The BBC, which recently interviewed survivors of the camps, reminded the world 70 years on of the devastation and trauma endured by those who survived Hitler’s massacre of an estimated six million Jews over the course of his Third Reich.
However, the memorial services in April, along with the media coverage, has also reignited anti-Semitic feeling in certain quarters, with such extreme websites as ‘Truthseeker’ claiming the high number of Jews murdered is a ‘myth’. ‘Metapedia’, a far right ‘alternative Wikipedia’, claims the six million figure has been a common ‘Kabbalistic’ exaggeration, used many times over the past 2000 years by the Jewish occult. However, anti-Semitism and Holocaust denial (which also refuses to acknowledge the thousands of Gypsies, immigrant, Communist and other people groups murdered by Hitler) are not confined to the darker edges of the internet.
After the Charlie Hebdo attacks in Paris, in January this year, Muslim fanatics besieged a kosher food store and killed four. In March, a synagogue in London was infiltrated by a mob of 20 men and women who stormed in, calling out, ‘Kill the Jews!’

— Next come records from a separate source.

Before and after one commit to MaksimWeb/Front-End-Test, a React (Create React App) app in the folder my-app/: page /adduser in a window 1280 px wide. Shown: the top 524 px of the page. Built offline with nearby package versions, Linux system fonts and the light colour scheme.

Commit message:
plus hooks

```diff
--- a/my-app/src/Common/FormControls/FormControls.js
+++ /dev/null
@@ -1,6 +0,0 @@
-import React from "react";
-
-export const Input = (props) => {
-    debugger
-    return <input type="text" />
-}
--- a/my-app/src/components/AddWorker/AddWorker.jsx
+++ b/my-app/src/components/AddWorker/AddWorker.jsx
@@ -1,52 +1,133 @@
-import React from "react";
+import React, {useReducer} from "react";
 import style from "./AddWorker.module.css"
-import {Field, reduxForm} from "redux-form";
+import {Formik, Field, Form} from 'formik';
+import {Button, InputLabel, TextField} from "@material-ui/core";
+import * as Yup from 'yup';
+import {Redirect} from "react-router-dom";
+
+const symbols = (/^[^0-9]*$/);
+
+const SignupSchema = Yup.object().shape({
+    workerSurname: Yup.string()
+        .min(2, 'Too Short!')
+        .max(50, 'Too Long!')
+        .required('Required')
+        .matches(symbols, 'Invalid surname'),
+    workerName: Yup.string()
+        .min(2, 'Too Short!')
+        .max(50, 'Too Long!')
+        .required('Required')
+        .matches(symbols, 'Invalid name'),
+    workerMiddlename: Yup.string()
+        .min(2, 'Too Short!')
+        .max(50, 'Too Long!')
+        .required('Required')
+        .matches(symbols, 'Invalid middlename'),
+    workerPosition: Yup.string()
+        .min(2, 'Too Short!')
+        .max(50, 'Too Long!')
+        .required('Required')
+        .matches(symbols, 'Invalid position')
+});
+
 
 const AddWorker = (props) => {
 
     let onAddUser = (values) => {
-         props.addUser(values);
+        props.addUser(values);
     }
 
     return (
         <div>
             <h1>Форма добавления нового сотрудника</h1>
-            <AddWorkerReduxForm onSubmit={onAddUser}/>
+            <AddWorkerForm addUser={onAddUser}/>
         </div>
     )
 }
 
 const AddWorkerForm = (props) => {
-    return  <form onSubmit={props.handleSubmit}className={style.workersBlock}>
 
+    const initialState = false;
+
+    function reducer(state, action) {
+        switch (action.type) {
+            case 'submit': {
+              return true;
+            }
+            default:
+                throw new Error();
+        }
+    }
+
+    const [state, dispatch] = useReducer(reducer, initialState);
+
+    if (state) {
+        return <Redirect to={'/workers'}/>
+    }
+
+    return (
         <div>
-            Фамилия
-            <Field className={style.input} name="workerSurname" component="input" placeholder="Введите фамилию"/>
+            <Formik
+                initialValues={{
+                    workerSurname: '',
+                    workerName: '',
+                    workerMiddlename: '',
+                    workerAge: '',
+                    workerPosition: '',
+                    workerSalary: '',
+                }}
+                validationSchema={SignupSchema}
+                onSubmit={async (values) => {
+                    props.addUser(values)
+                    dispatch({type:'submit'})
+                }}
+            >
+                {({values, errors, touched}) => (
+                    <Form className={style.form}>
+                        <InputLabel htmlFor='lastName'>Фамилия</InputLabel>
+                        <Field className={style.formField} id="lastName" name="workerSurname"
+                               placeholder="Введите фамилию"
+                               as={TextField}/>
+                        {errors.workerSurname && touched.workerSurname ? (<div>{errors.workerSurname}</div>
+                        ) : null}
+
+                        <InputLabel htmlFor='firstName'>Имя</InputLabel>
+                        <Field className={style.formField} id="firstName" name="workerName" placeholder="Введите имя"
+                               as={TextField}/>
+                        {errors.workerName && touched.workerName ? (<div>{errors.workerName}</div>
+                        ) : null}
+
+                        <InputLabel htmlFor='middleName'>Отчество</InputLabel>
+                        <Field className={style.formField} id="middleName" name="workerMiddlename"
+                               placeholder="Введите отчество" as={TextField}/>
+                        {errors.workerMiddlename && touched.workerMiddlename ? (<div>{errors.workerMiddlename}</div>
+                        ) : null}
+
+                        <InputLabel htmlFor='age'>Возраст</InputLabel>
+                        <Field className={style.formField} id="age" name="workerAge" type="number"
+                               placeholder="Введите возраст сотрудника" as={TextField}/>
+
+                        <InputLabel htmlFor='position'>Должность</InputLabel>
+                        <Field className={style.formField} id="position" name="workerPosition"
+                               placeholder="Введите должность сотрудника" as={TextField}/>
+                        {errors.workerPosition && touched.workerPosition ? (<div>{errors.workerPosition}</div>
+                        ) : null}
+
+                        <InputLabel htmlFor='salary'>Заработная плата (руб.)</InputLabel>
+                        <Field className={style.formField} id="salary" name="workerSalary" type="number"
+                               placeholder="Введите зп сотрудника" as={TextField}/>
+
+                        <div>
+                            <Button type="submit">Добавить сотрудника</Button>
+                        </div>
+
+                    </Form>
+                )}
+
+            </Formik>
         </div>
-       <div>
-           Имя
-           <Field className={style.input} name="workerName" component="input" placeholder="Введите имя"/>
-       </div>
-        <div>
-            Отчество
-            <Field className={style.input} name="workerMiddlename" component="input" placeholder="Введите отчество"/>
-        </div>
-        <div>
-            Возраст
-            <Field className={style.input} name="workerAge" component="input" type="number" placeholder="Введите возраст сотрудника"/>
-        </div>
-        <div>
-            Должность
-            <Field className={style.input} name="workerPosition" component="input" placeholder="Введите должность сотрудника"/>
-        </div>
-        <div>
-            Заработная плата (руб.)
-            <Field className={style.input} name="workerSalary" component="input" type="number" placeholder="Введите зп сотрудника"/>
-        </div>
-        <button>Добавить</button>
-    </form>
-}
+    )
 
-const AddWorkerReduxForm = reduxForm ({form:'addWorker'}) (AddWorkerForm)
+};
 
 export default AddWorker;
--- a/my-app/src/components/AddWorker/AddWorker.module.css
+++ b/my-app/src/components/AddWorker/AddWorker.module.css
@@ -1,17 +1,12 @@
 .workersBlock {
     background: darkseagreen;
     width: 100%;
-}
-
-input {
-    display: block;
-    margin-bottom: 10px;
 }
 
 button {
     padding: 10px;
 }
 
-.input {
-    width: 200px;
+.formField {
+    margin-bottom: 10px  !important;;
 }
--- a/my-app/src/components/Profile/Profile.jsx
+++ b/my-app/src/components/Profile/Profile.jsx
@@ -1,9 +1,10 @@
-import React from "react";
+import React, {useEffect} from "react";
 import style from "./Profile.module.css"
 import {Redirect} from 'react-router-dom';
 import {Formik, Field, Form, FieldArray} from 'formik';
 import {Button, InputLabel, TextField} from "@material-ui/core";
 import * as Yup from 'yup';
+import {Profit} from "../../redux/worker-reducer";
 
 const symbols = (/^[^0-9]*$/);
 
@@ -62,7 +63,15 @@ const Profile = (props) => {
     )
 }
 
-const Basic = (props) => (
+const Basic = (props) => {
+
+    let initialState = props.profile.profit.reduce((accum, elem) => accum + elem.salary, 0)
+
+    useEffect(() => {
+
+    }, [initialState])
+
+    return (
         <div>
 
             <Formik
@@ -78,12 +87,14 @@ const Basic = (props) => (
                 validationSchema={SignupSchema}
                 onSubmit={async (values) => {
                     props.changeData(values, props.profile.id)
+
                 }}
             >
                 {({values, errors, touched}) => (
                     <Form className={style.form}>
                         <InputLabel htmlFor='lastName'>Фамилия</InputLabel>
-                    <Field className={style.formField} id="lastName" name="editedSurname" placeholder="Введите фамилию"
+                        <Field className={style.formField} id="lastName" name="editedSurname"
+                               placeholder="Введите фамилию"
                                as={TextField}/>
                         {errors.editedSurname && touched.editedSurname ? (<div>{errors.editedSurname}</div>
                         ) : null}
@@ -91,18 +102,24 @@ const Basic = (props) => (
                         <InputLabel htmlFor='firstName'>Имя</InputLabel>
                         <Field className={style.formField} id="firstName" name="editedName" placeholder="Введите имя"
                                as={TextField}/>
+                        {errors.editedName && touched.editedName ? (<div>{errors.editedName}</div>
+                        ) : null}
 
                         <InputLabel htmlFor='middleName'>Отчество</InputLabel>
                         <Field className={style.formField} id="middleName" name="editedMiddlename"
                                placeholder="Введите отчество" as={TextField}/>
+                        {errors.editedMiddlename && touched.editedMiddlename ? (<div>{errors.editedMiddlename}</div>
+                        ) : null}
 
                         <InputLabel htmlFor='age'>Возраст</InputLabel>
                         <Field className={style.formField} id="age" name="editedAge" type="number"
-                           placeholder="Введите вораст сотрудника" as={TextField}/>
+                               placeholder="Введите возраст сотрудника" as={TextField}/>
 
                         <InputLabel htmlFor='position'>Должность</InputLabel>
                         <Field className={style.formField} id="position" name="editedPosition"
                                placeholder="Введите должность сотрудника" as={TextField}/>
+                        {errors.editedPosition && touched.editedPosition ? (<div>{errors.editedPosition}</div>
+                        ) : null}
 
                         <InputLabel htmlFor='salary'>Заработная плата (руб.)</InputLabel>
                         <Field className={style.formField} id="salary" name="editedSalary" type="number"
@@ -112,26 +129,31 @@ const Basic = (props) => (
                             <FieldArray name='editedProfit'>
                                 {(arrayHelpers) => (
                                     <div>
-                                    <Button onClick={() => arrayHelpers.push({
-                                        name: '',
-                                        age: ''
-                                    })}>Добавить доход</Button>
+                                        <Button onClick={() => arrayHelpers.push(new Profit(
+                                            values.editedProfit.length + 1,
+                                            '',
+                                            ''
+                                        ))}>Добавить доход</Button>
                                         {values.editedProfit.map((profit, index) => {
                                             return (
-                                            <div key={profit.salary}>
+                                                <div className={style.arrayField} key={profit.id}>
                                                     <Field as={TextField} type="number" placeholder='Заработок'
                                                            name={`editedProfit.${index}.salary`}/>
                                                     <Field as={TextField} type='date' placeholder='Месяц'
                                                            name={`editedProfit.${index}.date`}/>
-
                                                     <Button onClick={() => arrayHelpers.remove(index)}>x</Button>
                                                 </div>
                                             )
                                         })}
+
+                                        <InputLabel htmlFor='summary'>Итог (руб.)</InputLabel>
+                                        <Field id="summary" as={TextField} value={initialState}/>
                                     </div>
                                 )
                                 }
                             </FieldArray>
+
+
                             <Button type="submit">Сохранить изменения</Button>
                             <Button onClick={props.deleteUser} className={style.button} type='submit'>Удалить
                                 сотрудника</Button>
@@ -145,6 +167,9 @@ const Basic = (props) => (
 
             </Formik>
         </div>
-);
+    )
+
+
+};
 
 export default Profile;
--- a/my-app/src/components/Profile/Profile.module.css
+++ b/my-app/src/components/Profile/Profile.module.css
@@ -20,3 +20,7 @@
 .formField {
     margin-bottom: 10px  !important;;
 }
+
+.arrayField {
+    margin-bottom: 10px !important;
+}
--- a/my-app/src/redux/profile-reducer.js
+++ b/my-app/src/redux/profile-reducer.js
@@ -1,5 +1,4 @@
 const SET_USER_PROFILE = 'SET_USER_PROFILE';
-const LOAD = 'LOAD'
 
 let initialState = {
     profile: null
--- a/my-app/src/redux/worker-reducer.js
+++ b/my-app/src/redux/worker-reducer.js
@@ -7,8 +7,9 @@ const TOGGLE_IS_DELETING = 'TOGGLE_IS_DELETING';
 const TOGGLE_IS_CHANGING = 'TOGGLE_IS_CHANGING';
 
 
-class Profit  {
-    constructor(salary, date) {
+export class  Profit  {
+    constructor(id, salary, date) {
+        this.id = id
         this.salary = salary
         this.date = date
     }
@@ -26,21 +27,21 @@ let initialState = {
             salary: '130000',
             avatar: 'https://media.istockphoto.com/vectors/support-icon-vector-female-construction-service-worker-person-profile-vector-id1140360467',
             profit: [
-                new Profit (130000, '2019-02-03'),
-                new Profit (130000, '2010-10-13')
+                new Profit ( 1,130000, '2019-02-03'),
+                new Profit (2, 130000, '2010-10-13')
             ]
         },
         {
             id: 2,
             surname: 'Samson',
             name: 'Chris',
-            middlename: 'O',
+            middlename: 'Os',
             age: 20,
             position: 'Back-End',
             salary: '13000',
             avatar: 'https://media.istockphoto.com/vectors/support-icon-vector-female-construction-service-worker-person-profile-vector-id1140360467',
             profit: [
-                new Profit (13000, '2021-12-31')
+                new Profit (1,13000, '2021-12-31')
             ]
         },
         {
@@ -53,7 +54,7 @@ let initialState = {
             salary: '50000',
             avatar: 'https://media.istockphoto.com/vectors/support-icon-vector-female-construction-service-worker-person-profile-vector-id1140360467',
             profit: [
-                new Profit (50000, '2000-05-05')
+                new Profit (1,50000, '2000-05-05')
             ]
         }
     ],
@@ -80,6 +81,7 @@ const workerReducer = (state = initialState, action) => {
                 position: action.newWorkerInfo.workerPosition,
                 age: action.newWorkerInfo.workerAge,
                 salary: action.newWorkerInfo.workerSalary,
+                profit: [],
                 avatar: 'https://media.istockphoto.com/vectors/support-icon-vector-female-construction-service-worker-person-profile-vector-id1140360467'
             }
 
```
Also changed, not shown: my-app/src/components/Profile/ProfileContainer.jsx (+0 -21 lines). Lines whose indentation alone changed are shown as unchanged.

Then, in April, the Conservative Party had to suspend its Derby council candidate Gulzabeen Afsar, after she referred to Labour leader Ed Miliband as ‘the Jew’ in her Facebook post. Quoted in the Jewish Chronicle, the Jewish Leadership Council said the Tory response had been ‘insufficient’ and called for disciplinary proceedings to be launched against Ms Afsar. In a statement, it said, ‘It is important that this election is contested fairly and with decency. Such prejudiced remarks have no place in British politics’.
Sadly, those who identify with Christianity are not innocent of anti-Semitic behaviour. In August 2013, Roman Catholic Dola Indidis, a Kenyan lawyer, attempted to file a petition with the International Court of Justice at The Hague, in which he suggested that the trial and crucifixion of Jesus Christ were unlawful, and the State of Israel, among others, should be held responsible.
True Christians will abhor all such expressions of anti-Semitism, rooted as they are in ethnic hatred thinly veneered with religion.